The Problem With Not Liking The Word ‘Feminist’
The latest thing the Internet is losing its collective shit over is Lisa Haydon’s interpretation of feminism. In a Times of India interview, she was asked if she thinks the concept of feminism is often misconstrued. Her response was to completely misconstrue feminism. So… yes?
This, in and of itself, is not news; Lisa Haydon is not the first celeb to say something misguided about feminism, and she won’t be the last. I actually care less that she seems to have missed the essence of the term completely – it means she can learn, if she has a thick skin, from all of the educational if slightly mean-spirited takedowns out there.
But her immediate response – “I don’t like the word feminist” – is part of a growing trend that concerns me. Among the current women of pop culture — East and West — it’s become common to disown feminism, or wrap it in friendlier packaging. We Were Feminists Once, a book by Bitch magazine co-founder Andi Zeisler, explores this trend and The Guardian’s review sums it up: Feminism has gone from being “a movement designed to achieve gender equity to, for large numbers of women, a personal justification for liking (or disliking) various celebrities, buying certain products and consuming various bits of pop culture.”
Why say you’re a feminist when you can just click ‘Like’ on the latest Ariel ad?
There are a bunch of problems with this, but the first is this: It smacks of privilege from women who have stood on the shoulders of feminists in order to be able to reach dizzying career heights. It ignores the massive inequality most women face on a day-to-day basis, and characterizes any remaining instances of inequity or sexism as obscure, trifling details that will disappear with time.
Except those remaining aspects of inequality aren’t that trifling. These industries might not be hostile once you’ve reached the top (debatable; just ask Kesha), but for most women, the opportunities you get, how you get them and how your career unfolds look very different from your male counterparts’. Take pay disparity: While it’s easy to see why a woman in the top 1% of a country’s income bracket might choose not to be bothered by wage disparity, for most women, the pay gap has a real, practical impact on their life choices (or lack thereof).
The second problem is that disowning the word ‘feminist’ is a bit of conversational sleight of hand. These women are narrowing a giant conversation into a tiny word that they can then casually flick away. And I get it: The word feminist is bad for business. God forbid you seem like the uptight, lecture-y man-hater at the next dinner party. Or someone who might actually demand the same salary as your male co-star.

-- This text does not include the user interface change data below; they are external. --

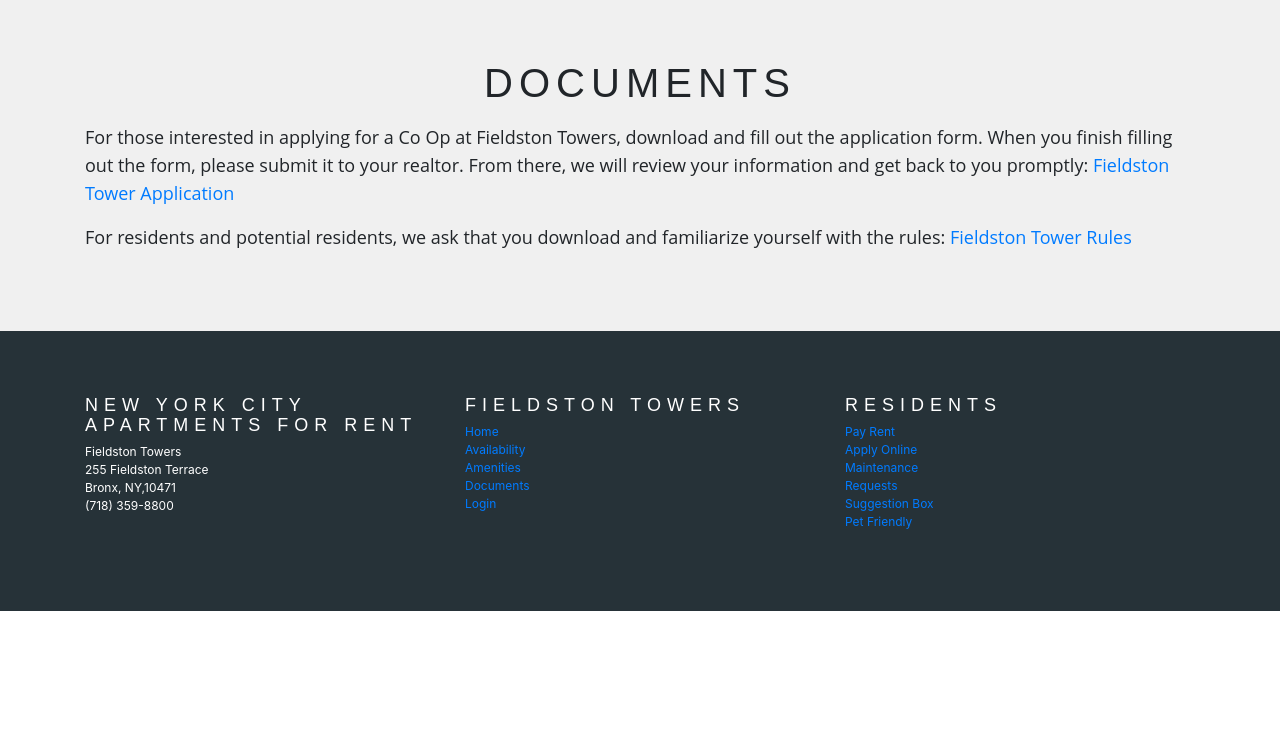
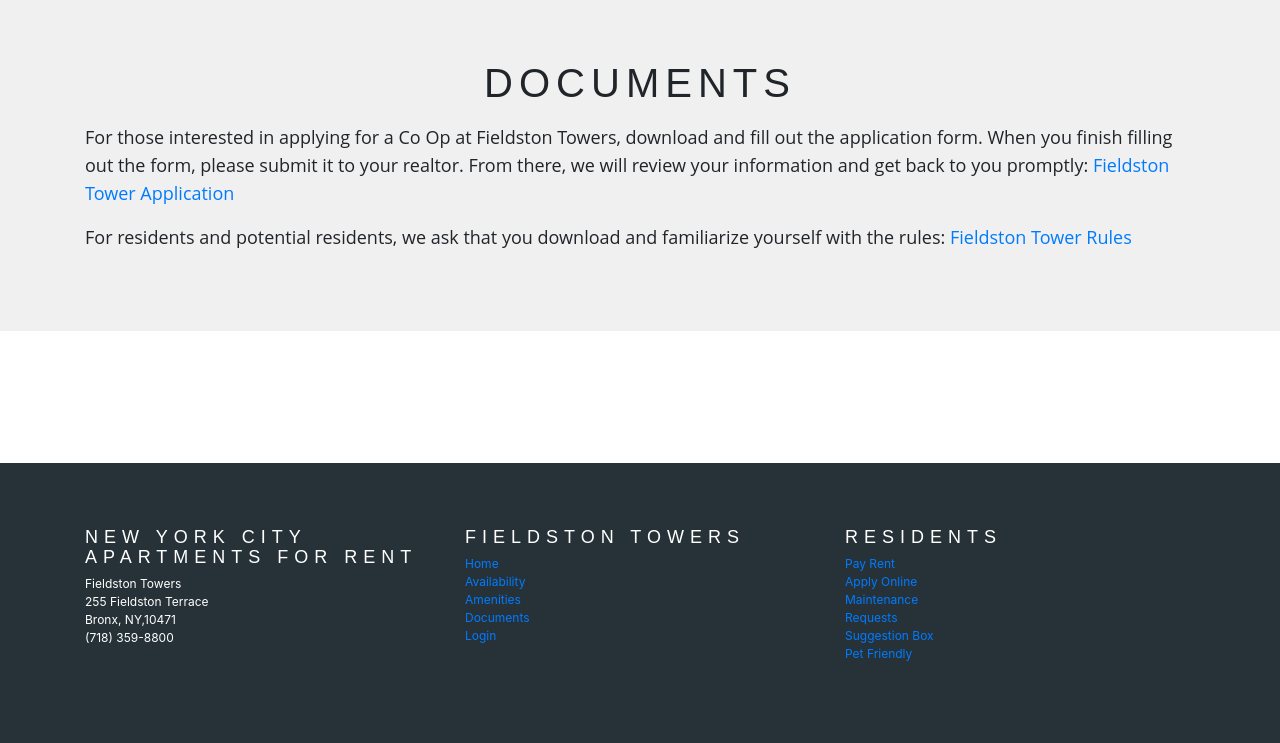
Before and after one commit to Niko2708/FieldstonTerrace, a Flask app: page /documents in a window 1280 px wide. Shown: the part 57-800 px from the top of the page. Run offline with Flask 2, Linux system fonts and the light colour scheme; some libraries are stand-ins or nearby versions.

Commit message:
Changes in styles and updates with website

```diff
--- a/app/forms.py
+++ b/app/forms.py
@@ -30,9 +30,7 @@
 class EventForm(FlaskForm):
     title = StringField('Title:', validators=[DataRequired()])
     body = TextAreaField('Body:', validators=[DataRequired()])
-    author = StringField('Name:', validators=[DataRequired()])
     dateOfEvent = DateField('Date of Event:', validators=[DataRequired()])
-    location = StringField('Location')
     start_at = TimeField('Start at', validators=[DataRequired()])
     end_at = TimeField('End at', validators=[DataRequired()])
     submit = SubmitField('Submit')
--- a/app/routes.py
+++ b/app/routes.py
@@ -66,7 +66,7 @@
 def event_form():
     form = EventForm()
     if form.validate_on_submit():
-        event = Event(title=form.title.data, body=form.body.data, author=form.author.data, dateOfEvent=form.dateOfEvent.data, start=form.start_at.data, end=form.end_at.data)
+        event = Event(title=form.title.data, body=form.body.data, dateOfEvent=form.dateOfEvent.data, start=form.start_at.data, end=form.end_at.data)
         db.session.add(event)
         db.session.commit()
         flash('Maintenance Form Successful')
--- a/app/static/css/base.css
+++ b/app/static/css/base.css
@@ -42,10 +42,14 @@
 
 .background-blue{
     background-color: #659dbd;
+    background-repeat: no-repeat;
+    background-size: auto;
 }
 
 .background-grey{
     background-color: #F0F0F0;
+    background-repeat: no-repeat;
+    background-size: auto;
 }
 
 .titles {
--- a/app/static/css/documents.css
+++ b/app/static/css/documents.css
@@ -18,3 +18,9 @@
     line-height: 28px;
     font-family: 'Open Sans', sans-serif;
 }
+
+#footer{
+   position: fixed;
+   bottom:0;
+   left:0;
+}
--- a/app/templates/events.html
+++ b/app/templates/events.html
@@ -72,8 +72,8 @@
                                 </div>
                             </div>
                             <p class="card-text">{{ event.body }}</p>
-                            <p>Start time: {{event.start_at}} End Time: {{ event.end_at }}</p>
-                            <p>{{ moment(event.dateOfEvent).format('LLLL') }}</p>
+                            <p class="card-text">Date of the Event: {{ moment(event.dateOfEvent).format('LL') }} </p>
+                            <p>Start time: {{event.start}} End Time: {{ event.end }}</p>
                         </div>
                     </div>
                 </div>
--- a/app/templates/index.html
+++ b/app/templates/index.html
@@ -8,8 +8,8 @@
 
 {% block content %}
 <main>
-    <section class="parent" id="ApartmentEntrance" style="background-image: url('../static/img/apartment.jpg');">
-        <div class="child" contenteditable>
+    <section class="container-fluid parent background-blue" id="ApartmentEntrance" style="background-image: url('../static/img/apartment.jpg');">
+        <div class="container child" contenteditable>
             <h1 class="titles h1Size">Fieldston Towers</h1>
             <h2 class="titles h2Size">Co Ops for sale in new york city</h2>
             <button type="button" class="btn btn-secondary btn-lg buttons" onclick="location.href='https://www.apartments.com/fieldston-terrace-bronx-ny/mknebwh/'">
```
Also changed, not shown: app.db.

These female celebrities are brands, and as such, it is their professional responsibility to remain ever-accessible. So they identify what they’re not – this terrible/obnoxious/self-righteous/rage-filled/masculine/ridiculous thing – and leave themselves as empty vessels for fans to fill up with what they are. Not feminist, just full of girl power! Not feminist, just kick ass! Not feminist, just successful!
These simpler words are much less threatening than trying to unpack what equality of choice and opportunity means and how it can be achieved. It’s bite-size feminism. Dumbed-down feminism. Likeable feminism. And liking is very important to the generations consuming pop culture. Liking lets you keep from being right or wrong. It’s just an opinion, a feeling, a matter of taste, after all. Something doesn’t work for you, that’s okay. You do you; I’ll do me.
But that ethos doesn’t work when it comes to feminism. There’s no you; there’s no me. There’s only us – equal choices and opportunities for everyone. Quibbling with semantics only separates people who need the word from people who don’t – but doesn’t eliminate the fact that the need exists and doesn’t address how to solve it.
The word feminist isn’t easy social media fodder; it’s neither a status update, nor a photo of a dish from that 4-star restaurant you ate at on vacation. But it’s not so scary or controversial, either. It’s there to help us accomplish something, to achieve equality, or at least to help us talk about how and why we should.
What’s not to like?